§ **Data shown**:
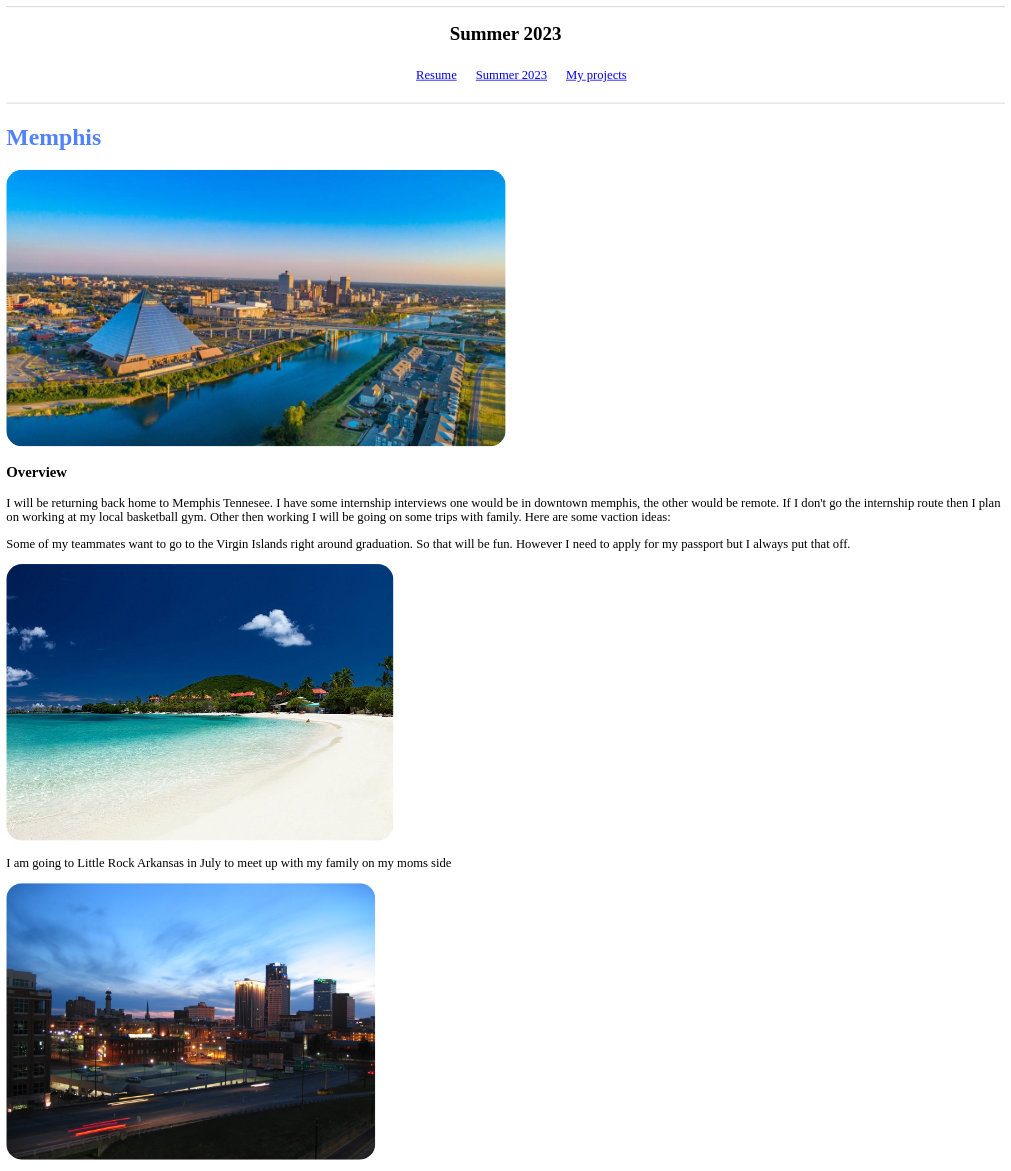
Repository: kayacancode/itm361project1
Page: summer2023.html
These files come from the project's save history. The page is drawn as it stood at one moment and after the next save; the edit follows.
The browser window is 1280 px wide. The pictures show the whole page, at 79% of full size.
Some web fonts or font styles are not loaded; a fallback is used.

Above is the page before, as saved 2023-03-04 13:55:15.

### summer2023.html
<!DOCTYPE html>
<html lang="en">
  <head>
    <meta charset="UTF-8" />
    <meta http-equiv="X-UA-Compatible" content="IE=edge" />
    <meta name="viewport" content="width=device-width, initial-scale=1.0" />
    <title>Summer 2023</title>
    <link rel="stylesheet" href="css/style.css" />

  </head>
  <header>
    <nav>
      <h1>Summer 2023</h1>
      <ul>
        <li><a href="index.html">Resume</a></li>
        <li><a href="summer2023.html">Summer 2023</a></li>
        <li><a href="projects.html">My projects</a></li>
      </ul>
    </nav>
  </header>
  <body>
    <h2>Memphis </h2>
    <div class="trips">

      <img
      src="images/memphis.jpeg"
      alt="Memphis TN"

    />
      <h3>Overview</h3>
      <p>I will be returning back home to Memphis Tennesee. I have some internship interviews one would be in downtown memphis, the other would be remote. If I don't go the internship route then I plan on working at my local basketball gym.
        Other then working I will be going on some trips with family. Here are some vaction ideas:
      </p>
    <section>
    <p>
      Some of my teammates want to go to the Virgin Islands right around
      graduation. So that will be fun. However I need to apply for my passport
      but I always put that off.
    </p>
    <img
      src="images/virginislands.jpeg"
      alt="virgin islands"

    />
  </section>
<section>
  <p>
      I am going to Little Rock Arkansas in July to meet up with my family on my
      moms side
    </p>
    <img
      src="images/littlerock.jpeg"
      alt="little rock"

    />
  </section>
</div>
  </body>
</html>

### css/style.css
@import url("https://fonts.googleapis.com/css2?family=Tilt+Warp&display=swap");



nav{
    border:1px solid #ccc;
    border-width:1px 0;
    list-style:none;
    margin:0;
    padding:0;
    text-align:center;
}
nav li{
    display:inline;
}
nav a{
    display:inline-block;
    padding:10px;
}

h1{
    font-family: "Tilt Warp", cursive;

}
h2{
    font-size: 30px;
    font-family: "Tilt Warp", cursive;
    color:#5082FA;
}

.websites img{
    display: block;
    margin-left: auto;
    margin-right: auto;
    max-width: 50%;
    height: 350px;
    border-radius: 20px;
}

.trips img{
    max-width: 50%;
    height: 350px;
    border-radius: 20px;
    margin-left: auto;
    margin-right: auto;
}

After the next save:
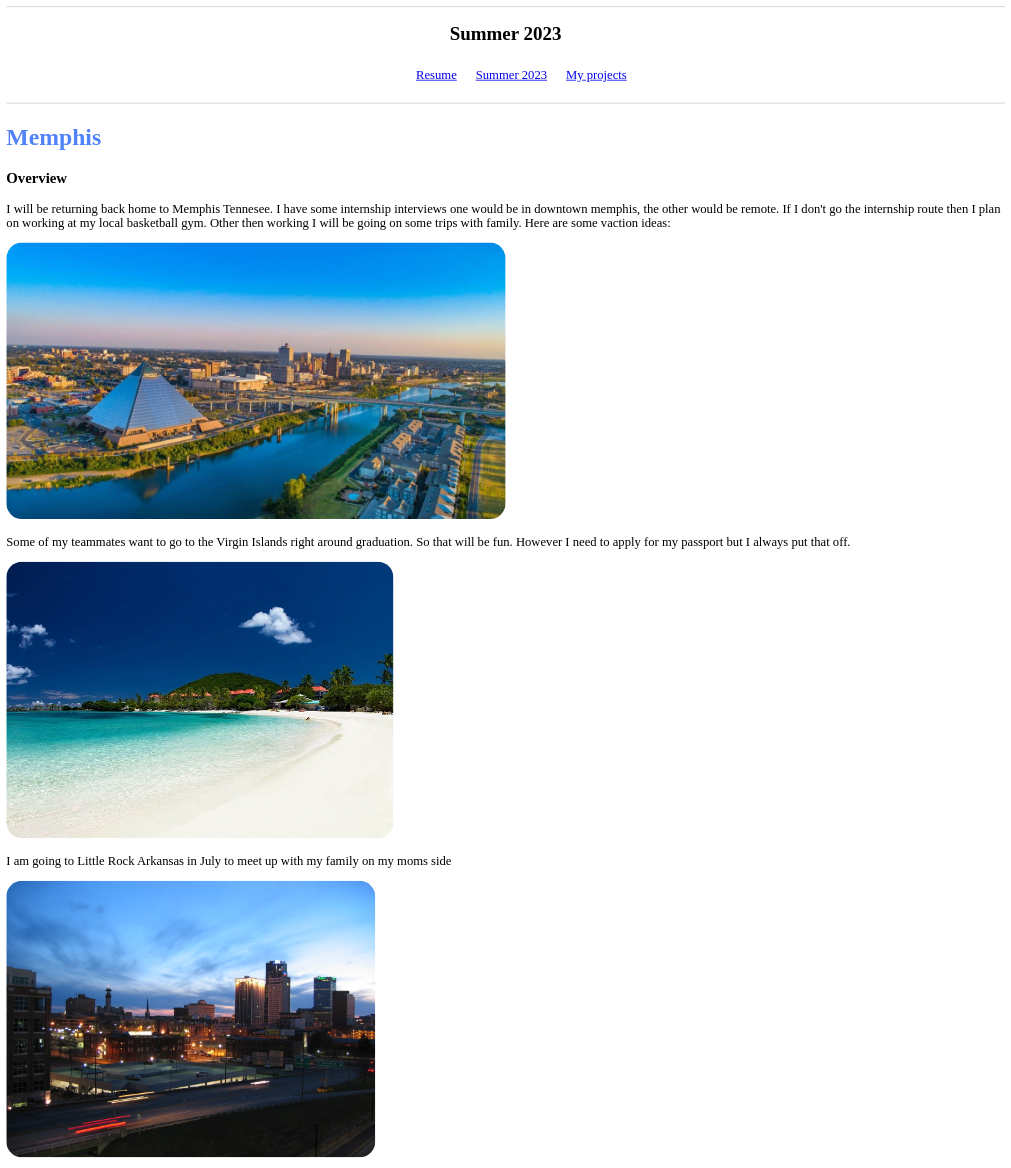
Saved 9 s later.
--- a/summer2023.html
+++ b/summer2023.html
@@ -21,16 +21,16 @@
   <body>
     <h2>Memphis </h2>
     <div class="trips">
-
+      <h3>Overview</h3>
+      <p>I will be returning back home to Memphis Tennesee. I have some internship interviews one would be in downtown memphis, the other would be remote. If I don't go the internship route then I plan on working at my local basketball gym.
+        Other then working I will be going on some trips with family. Here are some vaction ideas:
+      </p>
       <img
       src="images/memphis.jpeg"
       alt="Memphis TN"
 
     />
-      <h3>Overview</h3>
-      <p>I will be returning back home to Memphis Tennesee. I have some internship interviews one would be in downtown memphis, the other would be remote. If I don't go the internship route then I plan on working at my local basketball gym.
-        Other then working I will be going on some trips with family. Here are some vaction ideas:
-      </p>
+
     <section>
     <p>
       Some of my teammates want to go to the Virgin Islands right around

§ **Task to carry out**: Without the pictures, reproduce every entry exactly as written.

§ **Exercise answer**:
Repository: kayacancode/itm361project1
Page: summer2023.html
These files come from the project's save history. The page is drawn as it stood at one moment and after the next save; the edit follows.
The browser window is 1280 px wide. The pictures show the whole page, at 79% of full size.
Some web fonts or font styles are not loaded; a fallback is used.

Above is the page before, as saved 2023-03-04 13:55:15.

### summer2023.html
<!DOCTYPE html>
<html lang="en">
  <head>
    <meta charset="UTF-8" />
    <meta http-equiv="X-UA-Compatible" content="IE=edge" />
    <meta name="viewport" content="width=device-width, initial-scale=1.0" />
    <title>Summer 2023</title>
    <link rel="stylesheet" href="css/style.css" />

  </head>
  <header>
    <nav>
      <h1>Summer 2023</h1>
      <ul>
        <li><a href="index.html">Resume</a></li>
        <li><a href="summer2023.html">Summer 2023</a></li>
        <li><a href="projects.html">My projects</a></li>
      </ul>
    </nav>
  </header>
  <body>
    <h2>Memphis </h2>
    <div class="trips">

      <img
      src="images/memphis.jpeg"
      alt="Memphis TN"

    />
      <h3>Overview</h3>
      <p>I will be returning back home to Memphis Tennesee. I have some internship interviews one would be in downtown memphis, the other would be remote. If I don't go the internship route then I plan on working at my local basketball gym.
        Other then working I will be going on some trips with family. Here are some vaction ideas:
      </p>
    <section>
    <p>
      Some of my teammates want to go to the Virgin Islands right around
      graduation. So that will be fun. However I need to apply for my passport
      but I always put that off.
    </p>
    <img
      src="images/virginislands.jpeg"
      alt="virgin islands"

    />
  </section>
<section>
  <p>
      I am going to Little Rock Arkansas in July to meet up with my family on my
      moms side
    </p>
    <img
      src="images/littlerock.jpeg"
      alt="little rock"

    />
  </section>
</div>
  </body>
</html>

### css/style.css
@import url("https://fonts.googleapis.com/css2?family=Tilt+Warp&display=swap");



nav{
    border:1px solid #ccc;
    border-width:1px 0;
    list-style:none;
    margin:0;
    padding:0;
    text-align:center;
}
nav li{
    display:inline;
}
nav a{
    display:inline-block;
    padding:10px;
}

h1{
    font-family: "Tilt Warp", cursive;

}
h2{
    font-size: 30px;
    font-family: "Tilt Warp", cursive;
    color:#5082FA;
}

.websites img{
    display: block;
    margin-left: auto;
    margin-right: auto;
    max-width: 50%;
    height: 350px;
    border-radius: 20px;
}

.trips img{
    max-width: 50%;
    height: 350px;
    border-radius: 20px;
    margin-left: auto;
    margin-right: auto;
}

After the next save:
Saved 9 s later.
--- a/summer2023.html
+++ b/summer2023.html
@@ -21,16 +21,16 @@
   <body>
     <h2>Memphis </h2>
     <div class="trips">
-
+      <h3>Overview</h3>
+      <p>I will be returning back home to Memphis Tennesee. I have some internship interviews one would be in downtown memphis, the other would be remote. If I don't go the internship route then I plan on working at my local basketball gym.
+        Other then working I will be going on some trips with family. Here are some vaction ideas:
+      </p>
       <img
       src="images/memphis.jpeg"
       alt="Memphis TN"
 
     />
-      <h3>Overview</h3>
-      <p>I will be returning back home to Memphis Tennesee. I have some internship interviews one would be in downtown memphis, the other would be remote. If I don't go the internship route then I plan on working at my local basketball gym.
-        Other then working I will be going on some trips with family. Here are some vaction ideas:
-      </p>
+
     <section>
     <p>
       Some of my teammates want to go to the Virgin Islands right around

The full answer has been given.